The video below shows Ksar Ouled Soltane, which Atlas Obscura notes was built by the Berber people in the 15th century. The fortified buildings, called ghorfas, originally stored harvested grain and were designed to "remain cool during arid weather near the Sahara Desert" and protect locals against raids.
Other Star Wars sets remain abandoned throughout Tunisia, sometimes in rural locations. The iconic Lars homestead, where Luke Skywalker was raised by his Uncle Owen, and Aunt Beru, is located roughly 20 miles out of Tozeur at Chott el Jerid in the middle of a salt lake flat and was restored by fans in 2012.
The Islamic State connection: While Star Wars fans sometimes journey to the region around Tataouine to visit the various places where scenes in the franchise were filmed, the British government recently issued an advisory telling its citizens to avoid entering Tunisia thanks to a "high threat from terrorism, including kidnappings" and possible "indiscriminate" targeting of places frequented by foreigners.
While the United States has issued no such advisory, the State Department nonetheless urges visitors that "terrorism remains a significant concern" and that tourists should "maintain a high level of vigilance."
According to CNN, three suspected Islamic State wannabes were arrested in the region near Tataouine earlier this month. They allegedly tried to cross the border to join the burgeoning Islamic State movement there, which has seized major oilfields in Libya in recent weeks. On March 18, Tunisians trained by Islamic State in Libya launched a terrorist attack on Tunisia's famous Bardo Museum that killed 23 people.
How bad is the situation? CNN reports that the Tunisian border with Libya, which has remained chaotic since the assassination of former leader Moammar Ghadhafi in 2011 amid a violent revolution, now has a 1.8-mile "no-go zone" with "fortified positions every couple of miles" and a much larger 12-mile buffer zone in which citizens are expected to only go with official permission. Still, it appeared that local forces lacked the manpower or equipment to adequately seal the 380-mile border.
The Tunisian government, one of the only apparently stable democratic states to emerge from the Arab Spring, has good reason to be concerned. Last year, the Washington Post reported that over 3,000 Tunisians had joined the Islamic State in Syria, while the New York Times referred to Tunisia as the single largest source of Islamic State recruits from foreign nations.The growing Islamic State enclave in Libya is a bad omen for Tunisia, since it provides a much closer venue for radically-inclined Tunisians to receive training and support than Iraq or Syria.
Tunisia is also vulnerable to Islamic State encroachment because of its tourism-heavy economy, which had just been on the verge of reaching its pre-revolution total of 7 million annual tourists before the Bardo Museum attack.
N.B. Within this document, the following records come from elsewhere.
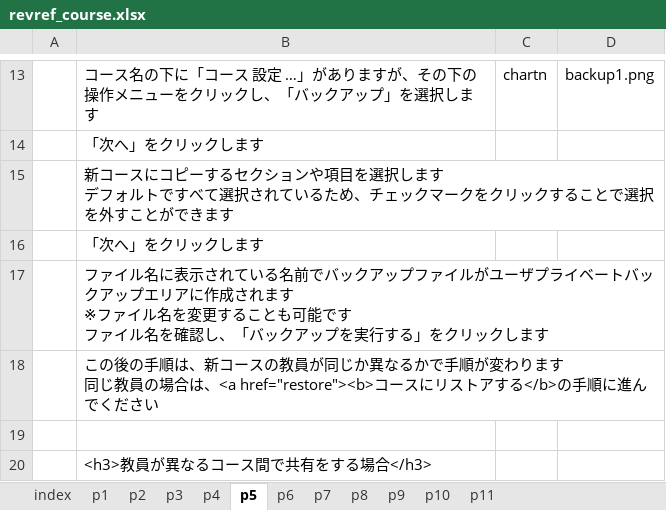
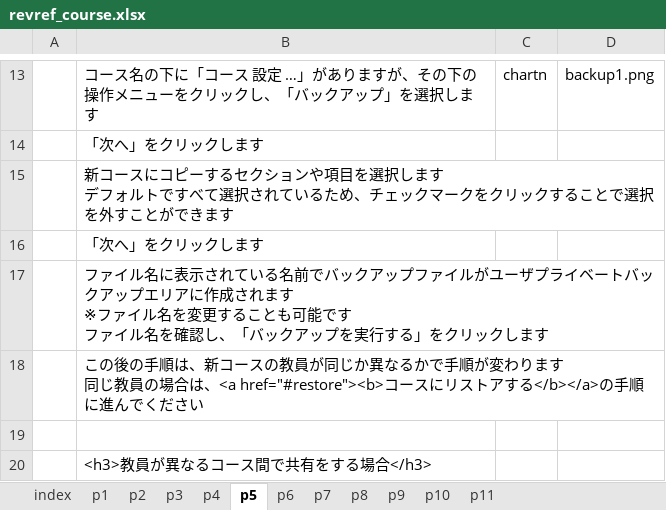
Before and after one commit to imc-lms-adm/support-vle-man, an Excel workbook: revref_course.xlsx, sheet p5, drawn as a sheet; only a part is shown, gaps mark what is left out; values as stored, in another font and other column widths than the file's, no borders; the diff covers the shown part only; the diff names each change by its address in the sheet, - before the commit and + after, or states it on an @@ line.

Commit message:
Add files via upload

```diff
--- a/revref_course.xlsx (sheet p5)
+++ b/revref_course.xlsx (sheet p5)
-B18: …合は、<a href="restore"><b>コースにリストアする</b>の手順に…
+B18: …合は、<a href="#restore"><b>コースにリストアする</b></a>の手順に…
```
Also changed, not shown: 2 edited cells elsewhere in this sheet, sheet p6, sheet p4.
Skittish tourists — and their money — could rapidly abandon Tunisia's many hotels and beachfronts if the country is perceived to be increasingly dangerous to visit.
With problems like these, what happens to Star Wars sets are probably the least of Tunisia's concerns. But with the security situation across the country worsening, fans of Luke Skywalker will be among the many worried onlookers hoping that Tunisia avoids the same kind of chaos that has afflicted many of its neighbors.